Swedish tempers cool down after Germany say sorry for provocative celebration
Pontus Jansson and John Guidetti revealed that Germany apologised to Sweden in Sochi on Saturday night after their over-exuberant celebrations following their late 2-1 win.
Two members of Germany's World Cup party were captured goading the Swedish bench after Toni Kroos' free-kick, in the final minute of stoppage time, made the difference. Their celebrations provoked scuffles between the two benches once the final whistle had blown.
Germany's dramatic victory brought the World Cup holders back from the brink of likely elimination and means there is everything to play for in Group F, with all four teams retaining hopes of qualification.
Janne Andersson, the Sweden head coach, complained about Germany's conduct after the final whistle but Leeds United's Jansson, one of those who led the protests, said Germany had apologised.
"That's how it is in football, especially when it ends like this, with a goal," he said when asked about the incident. "There were a lot of emotions from them and from us, also. Some of them said too much.
"That's a normal reaction from us. We were angry of course. I like to see that. Maybe bad from them but that's how it is.
"I haven't had anything said to me personally but some of them said sorry to us after the game. It was disrespectful at the time, to celebrate like that. But if they said sorry, it's OK," the 27-year-old defender added when asked about the incident.
"For them it is was a really important goal, of course. But you should celebrate in your own half, not be disrespectful to your opponents. That's how it is."
Guidetti, the former Manchester City and Celtic striker, concurred. "We thought they did wrong, but they have apologised for their mistake and that's it," he said.
"You shouldn't celebrate the way they did in front of our bench. You can celebrate with your own fans. Don't celebrate in front of our bench like that. That's why they apologised, because they know they did wrong."
The post-match apologies were followed by an official one. A statement on the German national team's official Twitter account read: "It was an emotional game.
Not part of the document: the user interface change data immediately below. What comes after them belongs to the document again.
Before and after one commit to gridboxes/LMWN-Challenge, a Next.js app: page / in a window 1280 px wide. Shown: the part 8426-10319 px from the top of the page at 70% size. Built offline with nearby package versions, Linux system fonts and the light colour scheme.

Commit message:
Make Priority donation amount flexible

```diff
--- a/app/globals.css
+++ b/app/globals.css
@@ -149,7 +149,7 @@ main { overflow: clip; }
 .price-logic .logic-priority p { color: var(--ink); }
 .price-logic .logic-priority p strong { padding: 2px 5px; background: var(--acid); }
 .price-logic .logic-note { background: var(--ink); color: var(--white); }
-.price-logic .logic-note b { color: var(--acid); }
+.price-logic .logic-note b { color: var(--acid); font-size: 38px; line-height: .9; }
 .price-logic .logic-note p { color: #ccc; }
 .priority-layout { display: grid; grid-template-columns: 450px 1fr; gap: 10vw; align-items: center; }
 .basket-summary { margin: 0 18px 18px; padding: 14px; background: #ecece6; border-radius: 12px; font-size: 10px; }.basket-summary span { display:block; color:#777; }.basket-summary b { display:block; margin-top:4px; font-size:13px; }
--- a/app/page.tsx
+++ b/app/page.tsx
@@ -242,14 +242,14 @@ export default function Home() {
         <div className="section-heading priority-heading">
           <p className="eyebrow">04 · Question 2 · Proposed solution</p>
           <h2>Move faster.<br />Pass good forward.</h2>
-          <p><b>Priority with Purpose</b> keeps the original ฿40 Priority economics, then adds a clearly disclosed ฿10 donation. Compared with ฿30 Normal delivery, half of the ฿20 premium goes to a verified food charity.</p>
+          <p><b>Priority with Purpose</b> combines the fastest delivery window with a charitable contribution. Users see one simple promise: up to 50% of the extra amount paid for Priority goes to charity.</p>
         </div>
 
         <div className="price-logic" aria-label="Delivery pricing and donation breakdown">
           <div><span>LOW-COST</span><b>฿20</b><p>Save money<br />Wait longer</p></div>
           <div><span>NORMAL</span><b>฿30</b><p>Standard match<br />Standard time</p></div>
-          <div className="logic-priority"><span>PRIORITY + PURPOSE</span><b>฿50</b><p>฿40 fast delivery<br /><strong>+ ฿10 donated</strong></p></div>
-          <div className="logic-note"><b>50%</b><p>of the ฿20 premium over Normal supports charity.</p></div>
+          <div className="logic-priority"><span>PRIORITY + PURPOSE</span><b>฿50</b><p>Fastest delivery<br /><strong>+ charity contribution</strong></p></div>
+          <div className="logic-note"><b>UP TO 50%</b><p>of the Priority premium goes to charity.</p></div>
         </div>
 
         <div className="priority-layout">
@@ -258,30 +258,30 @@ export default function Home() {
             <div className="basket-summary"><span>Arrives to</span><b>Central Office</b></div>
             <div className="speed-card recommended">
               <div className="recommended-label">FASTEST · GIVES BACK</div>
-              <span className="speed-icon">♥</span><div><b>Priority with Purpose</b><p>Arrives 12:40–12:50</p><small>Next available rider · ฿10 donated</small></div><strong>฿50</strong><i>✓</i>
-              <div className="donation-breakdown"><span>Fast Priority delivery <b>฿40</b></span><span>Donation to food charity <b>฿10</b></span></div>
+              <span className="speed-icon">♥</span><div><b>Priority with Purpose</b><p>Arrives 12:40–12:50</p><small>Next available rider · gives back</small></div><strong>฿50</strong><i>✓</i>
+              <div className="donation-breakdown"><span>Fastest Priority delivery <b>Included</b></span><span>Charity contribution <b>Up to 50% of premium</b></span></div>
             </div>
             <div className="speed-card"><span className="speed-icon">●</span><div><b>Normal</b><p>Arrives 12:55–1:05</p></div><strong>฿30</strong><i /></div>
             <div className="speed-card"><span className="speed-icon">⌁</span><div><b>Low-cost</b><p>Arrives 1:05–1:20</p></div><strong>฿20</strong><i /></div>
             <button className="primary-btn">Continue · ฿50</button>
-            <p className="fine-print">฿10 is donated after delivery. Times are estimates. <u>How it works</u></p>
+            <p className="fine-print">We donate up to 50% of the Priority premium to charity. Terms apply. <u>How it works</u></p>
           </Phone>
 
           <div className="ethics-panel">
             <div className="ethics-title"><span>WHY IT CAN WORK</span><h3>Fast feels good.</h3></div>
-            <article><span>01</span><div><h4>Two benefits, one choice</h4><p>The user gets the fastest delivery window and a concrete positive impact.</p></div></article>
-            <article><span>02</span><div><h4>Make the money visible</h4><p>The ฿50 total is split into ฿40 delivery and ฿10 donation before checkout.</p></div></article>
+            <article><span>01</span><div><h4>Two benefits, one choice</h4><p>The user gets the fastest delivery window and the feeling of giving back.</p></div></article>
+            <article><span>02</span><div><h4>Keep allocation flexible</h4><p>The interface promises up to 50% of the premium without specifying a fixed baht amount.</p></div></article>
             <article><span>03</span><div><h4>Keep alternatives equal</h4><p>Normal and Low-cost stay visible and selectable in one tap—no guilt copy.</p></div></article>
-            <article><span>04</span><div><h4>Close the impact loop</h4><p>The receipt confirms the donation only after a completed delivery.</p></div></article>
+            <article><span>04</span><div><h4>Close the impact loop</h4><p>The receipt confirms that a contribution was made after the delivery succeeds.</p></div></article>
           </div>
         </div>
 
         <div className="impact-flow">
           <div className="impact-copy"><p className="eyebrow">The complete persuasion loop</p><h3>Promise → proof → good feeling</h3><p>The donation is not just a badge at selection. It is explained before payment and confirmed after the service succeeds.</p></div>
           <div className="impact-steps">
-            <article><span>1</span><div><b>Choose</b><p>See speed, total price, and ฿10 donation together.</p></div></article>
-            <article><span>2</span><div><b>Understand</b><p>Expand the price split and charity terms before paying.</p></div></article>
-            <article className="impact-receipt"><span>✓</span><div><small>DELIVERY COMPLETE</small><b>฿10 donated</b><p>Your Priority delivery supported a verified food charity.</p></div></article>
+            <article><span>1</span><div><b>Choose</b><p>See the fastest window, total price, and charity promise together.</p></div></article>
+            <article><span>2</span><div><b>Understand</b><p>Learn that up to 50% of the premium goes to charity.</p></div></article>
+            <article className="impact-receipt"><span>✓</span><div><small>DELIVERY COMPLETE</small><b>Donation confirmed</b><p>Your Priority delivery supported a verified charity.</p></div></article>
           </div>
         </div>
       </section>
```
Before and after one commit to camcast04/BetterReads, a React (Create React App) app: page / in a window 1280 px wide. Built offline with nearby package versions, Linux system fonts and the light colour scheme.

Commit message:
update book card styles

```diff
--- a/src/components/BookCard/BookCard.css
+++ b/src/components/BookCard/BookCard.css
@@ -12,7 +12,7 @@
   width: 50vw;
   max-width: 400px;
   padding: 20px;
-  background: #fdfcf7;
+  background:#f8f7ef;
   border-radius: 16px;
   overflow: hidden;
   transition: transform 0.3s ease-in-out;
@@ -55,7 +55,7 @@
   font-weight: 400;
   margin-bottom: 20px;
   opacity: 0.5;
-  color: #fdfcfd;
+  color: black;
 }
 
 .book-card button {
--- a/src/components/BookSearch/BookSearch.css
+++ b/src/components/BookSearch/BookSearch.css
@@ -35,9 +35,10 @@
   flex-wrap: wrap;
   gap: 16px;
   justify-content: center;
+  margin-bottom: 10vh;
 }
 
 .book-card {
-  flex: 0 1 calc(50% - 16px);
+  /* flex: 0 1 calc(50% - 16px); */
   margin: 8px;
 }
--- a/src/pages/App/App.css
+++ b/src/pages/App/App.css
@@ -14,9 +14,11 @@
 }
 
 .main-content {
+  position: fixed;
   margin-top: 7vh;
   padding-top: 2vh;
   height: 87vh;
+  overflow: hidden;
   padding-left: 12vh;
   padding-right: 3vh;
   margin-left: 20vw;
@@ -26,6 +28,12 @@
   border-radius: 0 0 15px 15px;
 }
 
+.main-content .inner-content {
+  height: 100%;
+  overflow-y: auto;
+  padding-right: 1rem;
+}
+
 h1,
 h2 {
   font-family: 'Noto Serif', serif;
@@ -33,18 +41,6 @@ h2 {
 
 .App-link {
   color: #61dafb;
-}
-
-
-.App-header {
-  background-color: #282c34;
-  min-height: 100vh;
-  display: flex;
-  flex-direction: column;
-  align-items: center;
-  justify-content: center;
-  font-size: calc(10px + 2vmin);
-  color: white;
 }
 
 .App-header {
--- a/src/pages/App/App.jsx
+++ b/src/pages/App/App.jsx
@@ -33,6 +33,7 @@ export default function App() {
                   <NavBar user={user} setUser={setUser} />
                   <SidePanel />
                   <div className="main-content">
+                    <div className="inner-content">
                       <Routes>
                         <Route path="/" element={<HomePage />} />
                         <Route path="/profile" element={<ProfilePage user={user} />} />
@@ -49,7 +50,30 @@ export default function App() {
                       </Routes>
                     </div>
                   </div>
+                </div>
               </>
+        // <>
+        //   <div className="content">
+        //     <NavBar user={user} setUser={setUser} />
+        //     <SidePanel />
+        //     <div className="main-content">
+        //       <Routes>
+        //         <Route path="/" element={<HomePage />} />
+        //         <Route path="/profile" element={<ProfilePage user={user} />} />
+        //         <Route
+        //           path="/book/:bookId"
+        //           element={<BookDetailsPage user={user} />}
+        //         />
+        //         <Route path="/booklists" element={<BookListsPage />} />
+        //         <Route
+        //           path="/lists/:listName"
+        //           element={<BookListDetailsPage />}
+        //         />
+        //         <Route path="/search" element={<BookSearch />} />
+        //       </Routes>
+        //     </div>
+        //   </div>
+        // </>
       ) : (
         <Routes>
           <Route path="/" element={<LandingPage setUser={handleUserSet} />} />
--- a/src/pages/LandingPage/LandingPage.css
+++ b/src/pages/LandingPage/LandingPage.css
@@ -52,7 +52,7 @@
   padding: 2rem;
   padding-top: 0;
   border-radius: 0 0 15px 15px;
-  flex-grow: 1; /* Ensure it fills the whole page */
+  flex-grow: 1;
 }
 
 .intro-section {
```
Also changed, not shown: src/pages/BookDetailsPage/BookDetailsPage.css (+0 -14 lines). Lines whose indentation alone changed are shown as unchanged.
In the end, one or the other reaction or gesture of our caregiver staff towards the Swedish bench was too emotional.
"That is not our style. That's what we apologised to the Swedish coach & his team [for]," the statement added.
For Sweden, defeat means victory is required in their final Group F game against Mexico in order to guarantee qualification.
"(It's) all in our hands," Jansson said. "Mexico is a good team but South Korea had chances to beat them. We have a chance, and a good chance. It's tough to lose like this. But we played well. We have to reload, recover and focus on Mexico."